This exhibition explores this colourful monarch’s fascination with horseracing, giving fresh insights into the life of a man who defined an era.
Variously cast in the public imagination as a dissolute wastrel, builder of the Brighton Pavilion or the slow-witted dupe of his scheming butler in the TV classic Blackadder, George IV is one of British history’s most fascinating and misunderstood figures.

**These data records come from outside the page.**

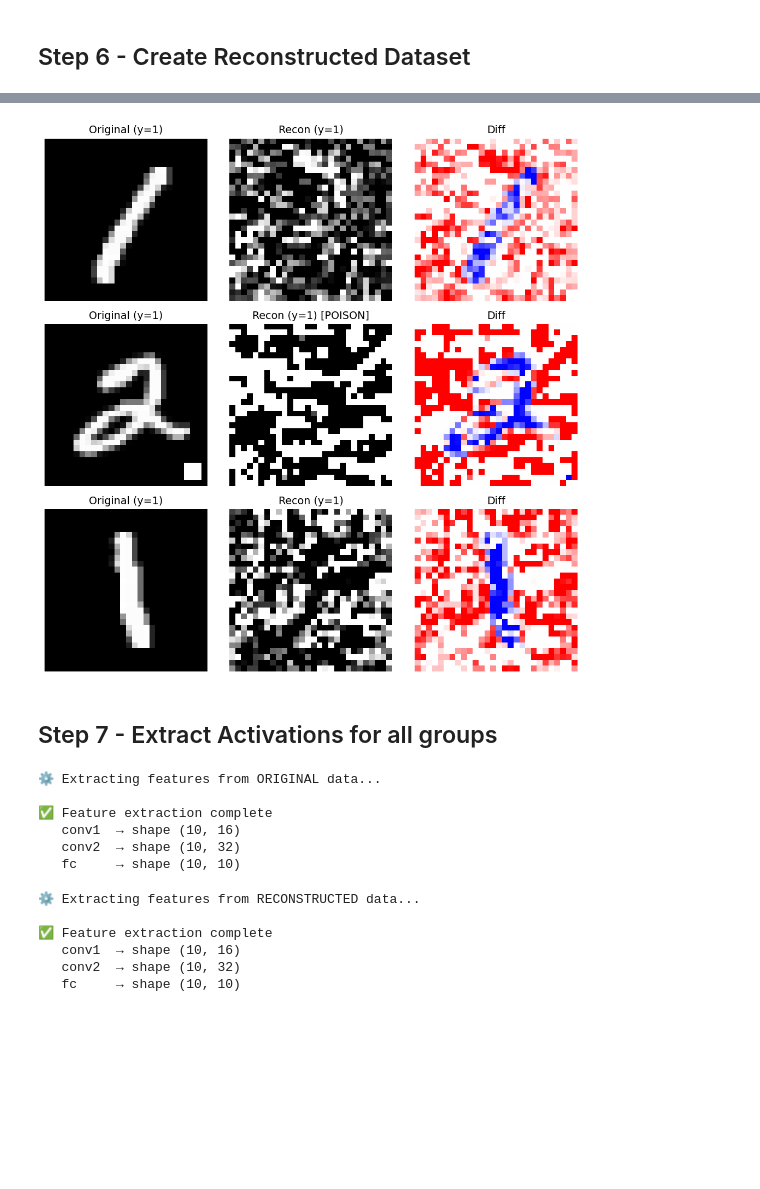
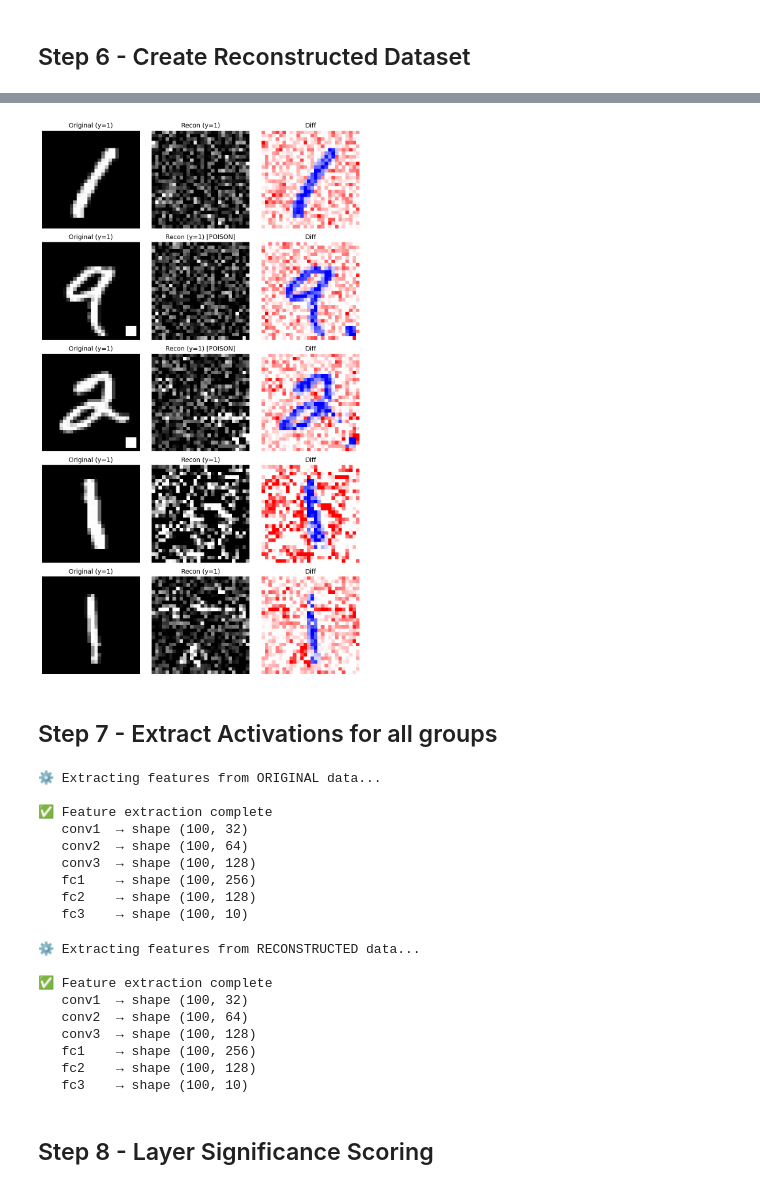
Before and after one commit to Simon-Kraft/reconstruction-activation-clustering, a Jupyter notebook: main.ipynb, the cells around one changed output, grey strips where cells are left out. Drawn from its saved outputs; the diff is of its cells as text; code cells hidden in the pictures; blank space fills up the shorter version.

```diff
--- a/main.ipynb
+++ b/main.ipynb
@@ -58,7 +65,7 @@ TRIGGER_SIZE  = 3
 TRIGGER_POS   = (24, 24)   # bottom-right
 TRIGGER_VAL   = 2.8
 TARGET_CLASS  = 1
-POISON_RATE   = 0.08
+POISON_RATE   = 0.20 # changed from Dr. Saha's code
 
 # ---- Poisoned Dataset ----
 class PoisonedDataset(Dataset):
@@ -185,7 +192,8 @@ def train(model, train_loader, test_loader, epochs=10, label=""):
     return model
 
 # Train Clean Model
-clean_model = train(SmallCNN(), clean_loader, test_loader, epochs=3, label="[CLEAN]")
+# clean_model = train(LargeCNN(), clean_loader, test_loader, epochs=5, label="[CLEAN]")
 
 # maybe also train backdoor model
+backdoor_model = train(LargeCNN(), poison_loader, test_loader, epochs=1, label="[BACKDOOR]")
 # %% [output]
@@ -293,7 +299,7 @@ Iter 300/300  grad-dist: 5798.484863
 # %% [markdown]
 ## Step 5 - Select Samples from Target Class
 # %%
-N_SAMPLES = 10  # total images to collect (adjust as needed)
+N_SAMPLES = 3  # total images to collect (adjust as needed)
 
 # Grab indices of target class samples
 target_indices = [
@@ -392,8 +375,9 @@ class ReconstructedDataset(Dataset):
 # %%
+backdoor_model.zero_grad()
 reconstructed = ReconstructedDataset(
     original_images=imgs_collect,
     labels=labels_collect,
     truth_flags=truth_flags,
-    model=clean_model,
+    model=backdoor_model,
 )
 # %% [output]
@@ -479,35 +470,35 @@ def visualize_reconstructed_dataset(
 
         # Reconstructed
         ax1.imshow(recon_disp, cmap='gray', vmin=0, vmax=1)
         title = 'Recon'
         if labels is not None:
             title += f' (y={labels[i]})'
         if truth_flags is not None and truth_flags[i]:
             title += ' [POISON]'
         ax1.set_title(title)
         ax1.axis('off')
 
         # Diff
         v = np.abs(diff).max() if np.isfinite(np.abs(diff).max()) else None
         if v is None or v == 0:
             ax2.imshow(diff, cmap='bwr')
         else:
             ax2.imshow(diff, cmap='bwr', vmin=-v, vmax=v)
         ax2.set_title('Diff')
         ax2.axis('off')
 
     plt.tight_layout()
     plt.show()
 
 visualize_reconstructed_dataset(
     recon_dataset=reconstructed,
     original_images=imgs_collect,
-    n_display=3,
+    n_display=NUM_SAMPLES,
     labels=labels_collect,
     truth_flags=truth_flags,
 )
 # %% [output]
-[figure, old version]
+[figure, new version]
 # %% [markdown]
 ## Step 7 - Extract Activations for all groups
 # %%
@@ -555,7 +546,7 @@ reconstructed_imgs_bd = reconstructed_imgs_collect[reconstructed_bd_indices]
 # %%
 print("⚙️ Extracting features from ORIGINAL data...")
 
-original_layer_feats = extract_layer_features(clean_model, original_imgs_collect)
+original_layer_feats = extract_layer_features(backdoor_model, original_imgs_collect)
 print("\n✅ Feature extraction complete")
 for name, feat in original_layer_feats.items():
     print(f"   {name:6s} → shape {feat.shape}")
@@ -563,13 +554,16 @@ for name, feat in original_layer_feats.items():
 ⚙️ Extracting features from ORIGINAL data...
 
 ✅ Feature extraction complete
-   conv1  → shape (10, 16)
-   conv2  → shape (10, 32)
-   fc     → shape (10, 10)
+   conv1  → shape (100, 32)
+   conv2  → shape (100, 64)
+   conv3  → shape (100, 128)
+   fc1    → shape (100, 256)
+   fc2    → shape (100, 128)
+   fc3    → shape (100, 10)
 # %%
 print("⚙️ Extracting features from RECONSTRUCTED data...")
 
-reconstructed_layer_feats = extract_layer_features(clean_model, reconstructed_imgs_collect)
+reconstructed_layer_feats = extract_layer_features(backdoor_model, reconstructed_imgs_collect)
 print("\n✅ Feature extraction complete")
 for name, feat in reconstructed_layer_feats.items():
     print(f"   {name:6s} → shape {feat.shape}")
@@ -577,6 +571,11 @@ for name, feat in reconstructed_layer_feats.items():
 ⚙️ Extracting features from RECONSTRUCTED data...
 
 ✅ Feature extraction complete
-   conv1  → shape (10, 16)
-   conv2  → shape (10, 32)
-   fc     → shape (10, 10)
+   conv1  → shape (100, 32)
+   conv2  → shape (100, 64)
+   conv3  → shape (100, 128)
+   fc1    → shape (100, 256)
+   fc2    → shape (100, 128)
+   fc3    → shape (100, 10)
+# %% [markdown]
+## Step 8 - Layer Significance Scoring
```
Also changed, not shown: parts of 15 cells of this notebook, 4 other files.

This exhibition at Palace House in Newmarket explores George’s legacy as not only a great patron and collector of art, but also as prominent and, at times controversial, patron of horse racing. Many of the works featured, including portraiture, comical etchings and historic trophies, are lent by Her Majesty the Queen from the Royal Collection and offer an exceptional glimpse into the sport of kings. The objects on display at Palace House connect Newmarket with George IV in many ways: by showing the company he kept, the lives he and his contemporaries led, and the animals they cherished.